The two-day event is being held for both elementary and middle/high school teachers.  Each training is tailored to the grade level audience, but the structures (or activities) remain the same.  During the training, the teachers take on the role of a student so that they understand firsthand how the structure should work.  The Kagan facilitator walks the student-teachers through each step to ensure that they implement it correctly when they return to their classroom.

From round-robin to inside out, each structure is designed to get all students involved.  In the writing round-robin for example, students take turns sharing responses in a small group.  They record each response on their own paper.

Superintendent Jeremy Ledford explains that consistency throughout the district is one of the steps that will yield student success.  Recently the district aligned its curriculum so that students in elementary grade levels would be taught the same content at the same time, so if a student moves from one school to another, there is not a huge gap of lost instruction.

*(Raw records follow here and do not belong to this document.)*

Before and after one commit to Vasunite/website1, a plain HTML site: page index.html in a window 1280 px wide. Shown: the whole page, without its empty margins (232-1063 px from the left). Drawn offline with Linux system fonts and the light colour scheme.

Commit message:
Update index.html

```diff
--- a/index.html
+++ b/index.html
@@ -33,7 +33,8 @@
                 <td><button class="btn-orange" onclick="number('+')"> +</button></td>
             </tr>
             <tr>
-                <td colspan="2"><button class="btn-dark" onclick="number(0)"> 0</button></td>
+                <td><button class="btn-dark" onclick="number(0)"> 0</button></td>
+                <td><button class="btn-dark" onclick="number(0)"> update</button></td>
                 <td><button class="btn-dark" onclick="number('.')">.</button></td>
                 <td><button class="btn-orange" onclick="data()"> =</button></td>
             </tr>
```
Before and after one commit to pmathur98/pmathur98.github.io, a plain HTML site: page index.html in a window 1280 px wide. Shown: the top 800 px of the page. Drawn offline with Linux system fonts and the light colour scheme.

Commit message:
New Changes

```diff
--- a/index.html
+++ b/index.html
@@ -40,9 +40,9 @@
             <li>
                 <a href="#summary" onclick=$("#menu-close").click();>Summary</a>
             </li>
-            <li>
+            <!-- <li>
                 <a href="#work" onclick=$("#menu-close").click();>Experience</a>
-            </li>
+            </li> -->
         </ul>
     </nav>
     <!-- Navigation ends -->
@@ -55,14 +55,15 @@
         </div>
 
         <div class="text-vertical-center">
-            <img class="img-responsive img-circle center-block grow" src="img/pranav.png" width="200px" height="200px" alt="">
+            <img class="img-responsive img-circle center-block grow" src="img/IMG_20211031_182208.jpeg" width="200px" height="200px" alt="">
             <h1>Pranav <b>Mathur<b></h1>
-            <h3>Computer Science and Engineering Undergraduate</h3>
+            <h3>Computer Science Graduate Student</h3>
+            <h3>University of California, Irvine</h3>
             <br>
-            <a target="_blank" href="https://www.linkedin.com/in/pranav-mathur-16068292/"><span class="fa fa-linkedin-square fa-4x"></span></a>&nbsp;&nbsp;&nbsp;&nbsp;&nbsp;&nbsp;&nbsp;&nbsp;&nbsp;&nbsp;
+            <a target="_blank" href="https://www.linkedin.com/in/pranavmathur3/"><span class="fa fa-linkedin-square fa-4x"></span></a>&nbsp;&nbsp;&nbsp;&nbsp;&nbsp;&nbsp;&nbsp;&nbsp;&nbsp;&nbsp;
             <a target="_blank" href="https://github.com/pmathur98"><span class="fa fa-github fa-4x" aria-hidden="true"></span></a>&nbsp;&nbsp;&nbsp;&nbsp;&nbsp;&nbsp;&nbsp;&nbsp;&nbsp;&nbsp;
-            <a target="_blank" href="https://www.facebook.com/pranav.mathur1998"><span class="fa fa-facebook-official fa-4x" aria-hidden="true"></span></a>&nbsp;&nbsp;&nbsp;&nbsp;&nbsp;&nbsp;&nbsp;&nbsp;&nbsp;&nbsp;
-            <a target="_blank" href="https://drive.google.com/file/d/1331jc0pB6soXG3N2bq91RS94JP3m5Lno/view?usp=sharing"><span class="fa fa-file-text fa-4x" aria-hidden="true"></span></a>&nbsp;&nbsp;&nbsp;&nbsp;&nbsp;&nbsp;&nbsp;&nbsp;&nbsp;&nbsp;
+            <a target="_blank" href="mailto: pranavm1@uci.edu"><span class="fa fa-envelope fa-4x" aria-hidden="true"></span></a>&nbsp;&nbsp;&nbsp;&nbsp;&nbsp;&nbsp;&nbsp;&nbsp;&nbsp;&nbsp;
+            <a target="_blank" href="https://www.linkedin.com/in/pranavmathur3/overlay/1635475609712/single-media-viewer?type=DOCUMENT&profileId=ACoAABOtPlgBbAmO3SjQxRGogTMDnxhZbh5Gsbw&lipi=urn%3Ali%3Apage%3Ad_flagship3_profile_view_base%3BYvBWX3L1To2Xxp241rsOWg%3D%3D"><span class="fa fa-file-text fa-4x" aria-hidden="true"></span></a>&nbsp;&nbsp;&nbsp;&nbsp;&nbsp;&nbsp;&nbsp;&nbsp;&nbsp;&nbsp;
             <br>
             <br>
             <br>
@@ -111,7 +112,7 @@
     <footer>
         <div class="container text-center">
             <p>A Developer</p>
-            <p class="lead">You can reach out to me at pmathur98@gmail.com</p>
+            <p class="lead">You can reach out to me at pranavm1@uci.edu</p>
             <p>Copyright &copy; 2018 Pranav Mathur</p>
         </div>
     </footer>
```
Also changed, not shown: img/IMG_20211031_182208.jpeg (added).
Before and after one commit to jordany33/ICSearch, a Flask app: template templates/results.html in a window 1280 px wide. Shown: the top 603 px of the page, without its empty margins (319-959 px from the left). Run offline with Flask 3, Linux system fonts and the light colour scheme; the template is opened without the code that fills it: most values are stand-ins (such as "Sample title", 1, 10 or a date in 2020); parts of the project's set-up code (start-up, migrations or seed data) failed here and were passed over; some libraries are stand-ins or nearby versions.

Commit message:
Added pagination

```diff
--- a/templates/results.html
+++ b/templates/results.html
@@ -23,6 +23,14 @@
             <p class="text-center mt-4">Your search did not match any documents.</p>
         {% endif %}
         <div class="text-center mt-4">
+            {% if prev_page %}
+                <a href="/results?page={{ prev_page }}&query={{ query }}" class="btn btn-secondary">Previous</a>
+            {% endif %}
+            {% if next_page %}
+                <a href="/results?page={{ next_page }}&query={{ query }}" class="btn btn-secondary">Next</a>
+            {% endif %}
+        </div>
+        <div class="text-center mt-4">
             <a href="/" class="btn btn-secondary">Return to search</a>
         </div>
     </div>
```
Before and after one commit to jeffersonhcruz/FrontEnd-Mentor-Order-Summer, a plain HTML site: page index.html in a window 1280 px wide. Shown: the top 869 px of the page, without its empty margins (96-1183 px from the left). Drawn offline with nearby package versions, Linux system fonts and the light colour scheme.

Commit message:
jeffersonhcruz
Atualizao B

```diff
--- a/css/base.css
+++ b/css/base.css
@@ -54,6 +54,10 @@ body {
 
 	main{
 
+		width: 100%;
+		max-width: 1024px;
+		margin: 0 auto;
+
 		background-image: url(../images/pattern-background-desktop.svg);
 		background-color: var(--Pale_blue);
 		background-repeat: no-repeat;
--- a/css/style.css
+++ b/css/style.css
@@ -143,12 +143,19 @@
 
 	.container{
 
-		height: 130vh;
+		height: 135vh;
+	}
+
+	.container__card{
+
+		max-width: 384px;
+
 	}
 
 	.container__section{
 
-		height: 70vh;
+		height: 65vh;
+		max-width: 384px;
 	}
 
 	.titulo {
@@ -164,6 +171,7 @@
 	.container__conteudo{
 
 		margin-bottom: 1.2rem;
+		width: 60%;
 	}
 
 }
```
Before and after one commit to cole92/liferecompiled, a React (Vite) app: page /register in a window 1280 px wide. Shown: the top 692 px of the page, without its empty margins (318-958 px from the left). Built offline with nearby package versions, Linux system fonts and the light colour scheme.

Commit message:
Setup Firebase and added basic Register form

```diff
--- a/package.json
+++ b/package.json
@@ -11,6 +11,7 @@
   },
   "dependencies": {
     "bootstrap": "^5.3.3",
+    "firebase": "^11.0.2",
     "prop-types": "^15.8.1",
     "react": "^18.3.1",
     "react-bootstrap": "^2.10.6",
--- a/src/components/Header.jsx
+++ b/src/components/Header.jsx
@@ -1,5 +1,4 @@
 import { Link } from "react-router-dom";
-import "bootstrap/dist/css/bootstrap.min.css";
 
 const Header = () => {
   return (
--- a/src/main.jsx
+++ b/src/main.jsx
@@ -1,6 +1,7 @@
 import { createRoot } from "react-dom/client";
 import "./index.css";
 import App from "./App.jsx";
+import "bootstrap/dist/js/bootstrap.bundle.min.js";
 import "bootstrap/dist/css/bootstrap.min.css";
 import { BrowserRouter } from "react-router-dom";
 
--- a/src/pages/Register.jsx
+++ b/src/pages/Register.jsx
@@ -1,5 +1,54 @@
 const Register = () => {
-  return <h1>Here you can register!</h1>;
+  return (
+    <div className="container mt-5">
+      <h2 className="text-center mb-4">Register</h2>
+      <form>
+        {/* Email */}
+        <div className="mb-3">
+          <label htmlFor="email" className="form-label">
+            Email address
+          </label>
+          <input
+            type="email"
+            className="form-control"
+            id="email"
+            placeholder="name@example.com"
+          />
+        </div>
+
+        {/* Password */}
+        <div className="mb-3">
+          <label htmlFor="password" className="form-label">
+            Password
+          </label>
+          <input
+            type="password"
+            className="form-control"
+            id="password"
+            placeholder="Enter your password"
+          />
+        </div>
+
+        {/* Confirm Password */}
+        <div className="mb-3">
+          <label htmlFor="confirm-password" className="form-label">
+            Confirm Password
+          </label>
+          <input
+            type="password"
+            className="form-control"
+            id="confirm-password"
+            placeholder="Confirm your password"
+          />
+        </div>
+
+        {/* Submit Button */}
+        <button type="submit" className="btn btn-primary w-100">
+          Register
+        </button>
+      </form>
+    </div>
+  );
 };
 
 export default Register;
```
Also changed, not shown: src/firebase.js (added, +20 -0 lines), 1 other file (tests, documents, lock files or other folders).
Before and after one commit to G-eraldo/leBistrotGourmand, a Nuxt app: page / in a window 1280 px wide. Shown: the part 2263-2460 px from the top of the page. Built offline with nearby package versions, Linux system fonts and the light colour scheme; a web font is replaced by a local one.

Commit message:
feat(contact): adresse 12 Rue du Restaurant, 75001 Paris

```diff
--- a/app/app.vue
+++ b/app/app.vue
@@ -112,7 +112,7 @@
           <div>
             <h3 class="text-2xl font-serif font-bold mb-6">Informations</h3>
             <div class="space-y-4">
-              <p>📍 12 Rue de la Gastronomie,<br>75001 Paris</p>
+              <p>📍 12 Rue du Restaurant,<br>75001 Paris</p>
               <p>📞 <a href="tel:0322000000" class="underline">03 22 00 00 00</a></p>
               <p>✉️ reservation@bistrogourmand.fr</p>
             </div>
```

The same holds true for Kagan strategies, Stacy Imel, director of professional learning, shared.  Imel feels that once students become familiar with the different Kagan structures, they can easily begin them when the teacher says the name of the particular one that will be used in class.  From elementary to high school, the structures remain the same.